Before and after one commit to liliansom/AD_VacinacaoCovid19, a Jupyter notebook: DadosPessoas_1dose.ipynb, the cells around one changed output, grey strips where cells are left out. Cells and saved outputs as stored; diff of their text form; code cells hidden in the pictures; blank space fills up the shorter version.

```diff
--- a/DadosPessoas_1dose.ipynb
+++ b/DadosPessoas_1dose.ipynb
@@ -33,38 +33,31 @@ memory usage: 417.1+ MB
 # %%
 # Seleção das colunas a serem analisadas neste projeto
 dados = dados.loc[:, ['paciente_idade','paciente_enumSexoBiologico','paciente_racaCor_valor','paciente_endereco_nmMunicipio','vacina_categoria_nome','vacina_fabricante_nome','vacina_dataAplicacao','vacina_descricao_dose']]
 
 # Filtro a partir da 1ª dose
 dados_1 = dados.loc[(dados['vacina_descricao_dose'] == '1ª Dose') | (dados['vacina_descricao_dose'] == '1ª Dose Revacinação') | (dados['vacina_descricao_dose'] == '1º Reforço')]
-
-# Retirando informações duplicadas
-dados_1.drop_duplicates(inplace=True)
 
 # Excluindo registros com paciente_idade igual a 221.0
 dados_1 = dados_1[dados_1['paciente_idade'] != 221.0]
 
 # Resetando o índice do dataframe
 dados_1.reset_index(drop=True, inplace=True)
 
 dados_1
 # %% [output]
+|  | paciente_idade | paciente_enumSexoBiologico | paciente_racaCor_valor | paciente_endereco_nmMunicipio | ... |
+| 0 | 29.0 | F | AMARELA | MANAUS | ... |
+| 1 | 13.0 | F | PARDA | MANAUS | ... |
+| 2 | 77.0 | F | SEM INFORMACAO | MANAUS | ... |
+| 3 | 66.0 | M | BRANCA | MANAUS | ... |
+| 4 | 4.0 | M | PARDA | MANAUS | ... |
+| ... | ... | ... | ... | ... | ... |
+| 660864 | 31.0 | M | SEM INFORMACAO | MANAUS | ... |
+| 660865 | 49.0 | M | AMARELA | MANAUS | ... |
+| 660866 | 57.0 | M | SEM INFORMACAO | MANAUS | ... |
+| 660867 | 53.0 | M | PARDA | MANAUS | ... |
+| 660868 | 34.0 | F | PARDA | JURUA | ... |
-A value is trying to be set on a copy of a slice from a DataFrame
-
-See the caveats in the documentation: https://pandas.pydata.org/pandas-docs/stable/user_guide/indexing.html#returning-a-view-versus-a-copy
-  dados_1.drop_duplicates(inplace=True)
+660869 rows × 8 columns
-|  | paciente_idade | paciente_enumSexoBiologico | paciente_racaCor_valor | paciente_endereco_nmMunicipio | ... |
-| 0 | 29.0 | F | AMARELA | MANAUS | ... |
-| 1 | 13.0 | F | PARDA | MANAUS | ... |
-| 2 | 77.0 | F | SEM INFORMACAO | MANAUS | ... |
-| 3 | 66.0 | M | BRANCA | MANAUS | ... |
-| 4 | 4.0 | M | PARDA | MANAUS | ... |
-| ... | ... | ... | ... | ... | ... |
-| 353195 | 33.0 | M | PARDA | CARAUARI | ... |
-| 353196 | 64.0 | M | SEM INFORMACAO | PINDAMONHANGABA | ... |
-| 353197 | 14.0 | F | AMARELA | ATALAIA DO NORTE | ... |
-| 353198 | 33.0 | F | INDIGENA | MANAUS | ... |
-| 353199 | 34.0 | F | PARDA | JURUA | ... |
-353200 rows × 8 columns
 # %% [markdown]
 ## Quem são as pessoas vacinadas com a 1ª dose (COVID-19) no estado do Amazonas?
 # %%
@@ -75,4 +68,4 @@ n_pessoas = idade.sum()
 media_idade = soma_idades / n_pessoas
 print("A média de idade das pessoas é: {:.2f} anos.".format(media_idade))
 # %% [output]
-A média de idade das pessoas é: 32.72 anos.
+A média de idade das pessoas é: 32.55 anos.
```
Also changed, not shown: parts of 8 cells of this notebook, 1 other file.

——————————

> [TASK ITEM]: Every record above has to appear again, word for word.

> [RESULT]:
Before and after one commit to liliansom/AD_VacinacaoCovid19, a Jupyter notebook: DadosPessoas_1dose.ipynb, the cells around one changed output, grey strips where cells are left out. Cells and saved outputs as stored; diff of their text form; code cells hidden in the pictures; blank space fills up the shorter version.

```diff
--- a/DadosPessoas_1dose.ipynb
+++ b/DadosPessoas_1dose.ipynb
@@ -33,38 +33,31 @@ memory usage: 417.1+ MB
 # %%
 # Seleção das colunas a serem analisadas neste projeto
 dados = dados.loc[:, ['paciente_idade','paciente_enumSexoBiologico','paciente_racaCor_valor','paciente_endereco_nmMunicipio','vacina_categoria_nome','vacina_fabricante_nome','vacina_dataAplicacao','vacina_descricao_dose']]
 
 # Filtro a partir da 1ª dose
 dados_1 = dados.loc[(dados['vacina_descricao_dose'] == '1ª Dose') | (dados['vacina_descricao_dose'] == '1ª Dose Revacinação') | (dados['vacina_descricao_dose'] == '1º Reforço')]
-
-# Retirando informações duplicadas
-dados_1.drop_duplicates(inplace=True)
 
 # Excluindo registros com paciente_idade igual a 221.0
 dados_1 = dados_1[dados_1['paciente_idade'] != 221.0]
 
 # Resetando o índice do dataframe
 dados_1.reset_index(drop=True, inplace=True)
 
 dados_1
 # %% [output]
+|  | paciente_idade | paciente_enumSexoBiologico | paciente_racaCor_valor | paciente_endereco_nmMunicipio | ... |
+| 0 | 29.0 | F | AMARELA | MANAUS | ... |
+| 1 | 13.0 | F | PARDA | MANAUS | ... |
+| 2 | 77.0 | F | SEM INFORMACAO | MANAUS | ... |
+| 3 | 66.0 | M | BRANCA | MANAUS | ... |
+| 4 | 4.0 | M | PARDA | MANAUS | ... |
+| ... | ... | ... | ... | ... | ... |
+| 660864 | 31.0 | M | SEM INFORMACAO | MANAUS | ... |
+| 660865 | 49.0 | M | AMARELA | MANAUS | ... |
+| 660866 | 57.0 | M | SEM INFORMACAO | MANAUS | ... |
+| 660867 | 53.0 | M | PARDA | MANAUS | ... |
+| 660868 | 34.0 | F | PARDA | JURUA | ... |
-A value is trying to be set on a copy of a slice from a DataFrame
-
-See the caveats in the documentation: https://pandas.pydata.org/pandas-docs/stable/user_guide/indexing.html#returning-a-view-versus-a-copy
-  dados_1.drop_duplicates(inplace=True)
+660869 rows × 8 columns
-|  | paciente_idade | paciente_enumSexoBiologico | paciente_racaCor_valor | paciente_endereco_nmMunicipio | ... |
-| 0 | 29.0 | F | AMARELA | MANAUS | ... |
-| 1 | 13.0 | F | PARDA | MANAUS | ... |
-| 2 | 77.0 | F | SEM INFORMACAO | MANAUS | ... |
-| 3 | 66.0 | M | BRANCA | MANAUS | ... |
-| 4 | 4.0 | M | PARDA | MANAUS | ... |
-| ... | ... | ... | ... | ... | ... |
-| 353195 | 33.0 | M | PARDA | CARAUARI | ... |
-| 353196 | 64.0 | M | SEM INFORMACAO | PINDAMONHANGABA | ... |
-| 353197 | 14.0 | F | AMARELA | ATALAIA DO NORTE | ... |
-| 353198 | 33.0 | F | INDIGENA | MANAUS | ... |
-| 353199 | 34.0 | F | PARDA | JURUA | ... |
-353200 rows × 8 columns
 # %% [markdown]
 ## Quem são as pessoas vacinadas com a 1ª dose (COVID-19) no estado do Amazonas?
 # %%
@@ -75,4 +68,4 @@ n_pessoas = idade.sum()
 media_idade = soma_idades / n_pessoas
 print("A média de idade das pessoas é: {:.2f} anos.".format(media_idade))
 # %% [output]
-A média de idade das pessoas é: 32.72 anos.
+A média de idade das pessoas é: 32.55 anos.
```
Also changed, not shown: parts of 8 cells of this notebook, 1 other file.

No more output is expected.